First, you need to deactivate all WordPress plugins simultaneously. One way to do this is:
- 1. Go to the WP-Admin pannel.
- 2. Click Plugins.
- 3. Go to the Installed section and select all plugins.
- 4. From the Bulk actions drop down menu select the Deactivate option.
- 5. Click Apply.
In case you don’t have access to the WP-Admin area here is what you can do:
- 1. Go download and install an FTP client software like FileZilla. Or use one of your choice.
- 2. Connect the FTP client to your site.
- 3. When the process is ready, navigate to the /wp-content/ folder.
- 4. Select the folder called Plugins. It contains all plugins installed on your site.
- 5. Right-click on the Plugins folder and select Rename.
- 6. Change the name of the folder and this will deactivate all installed plugins.
This method will automatically disable all installed plugins. When WordPress isn’t able to find the folder called plugins, it doesn’t load any plugin-related files.
Once you complete all actions listed above you should try to load your site again. If it loads normally, great, you can proceed with the next step of this chapter. If it does not, you should rename the folder to Plugins again and check for our other fixes.
If you are sure that a plugin is causing the HTTP error 500 to appear in the browser, then you have to figure out which one is problematic. For this purpose, you have to activate one plugin at a time and check the behavior of your site. By doing this you can eventually understand which one breaks the site.
- 1. Go back to the WordPress admin area.
- 2. Select Plugins.
- 3. Start reactivating them one by one.
- 4. Identify the problematic one.
- 5. Deactivate and delete it.
- 6. Report the error to the plugin author to support the community of other site owners who are using the same plugin.
Don’t forget to try to clear the cache collected by the caching plugin, if you use one. This may also solve the problem.
Contact Your Web Hosting Support Team
If you have completed all steps above and still need a fix for the 500 Internal Server problem, we suggest that you contact your host provider. Explain to the support team what you have done till now, you can share this article if you want to show them the steps you tried, and ask them for further help. They’ll surely appreciate your effort as it will enable them to locate and fix the issue a lot faster.

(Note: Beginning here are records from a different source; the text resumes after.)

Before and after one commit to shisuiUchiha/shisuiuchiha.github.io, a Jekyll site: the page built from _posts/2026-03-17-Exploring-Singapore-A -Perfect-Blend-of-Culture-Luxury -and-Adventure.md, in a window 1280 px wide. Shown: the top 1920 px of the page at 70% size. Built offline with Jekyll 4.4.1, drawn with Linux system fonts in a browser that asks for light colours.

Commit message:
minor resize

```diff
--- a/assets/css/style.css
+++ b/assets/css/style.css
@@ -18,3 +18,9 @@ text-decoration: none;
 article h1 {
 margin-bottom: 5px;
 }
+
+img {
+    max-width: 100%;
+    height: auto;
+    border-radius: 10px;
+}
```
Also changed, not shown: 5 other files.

As you see the internal server error is a problem that has various triggers. Hence, its solution may sometimes be a time-consuming process. We hope that the guide above helped you to figure out what was wrong and eventually got your site back on track.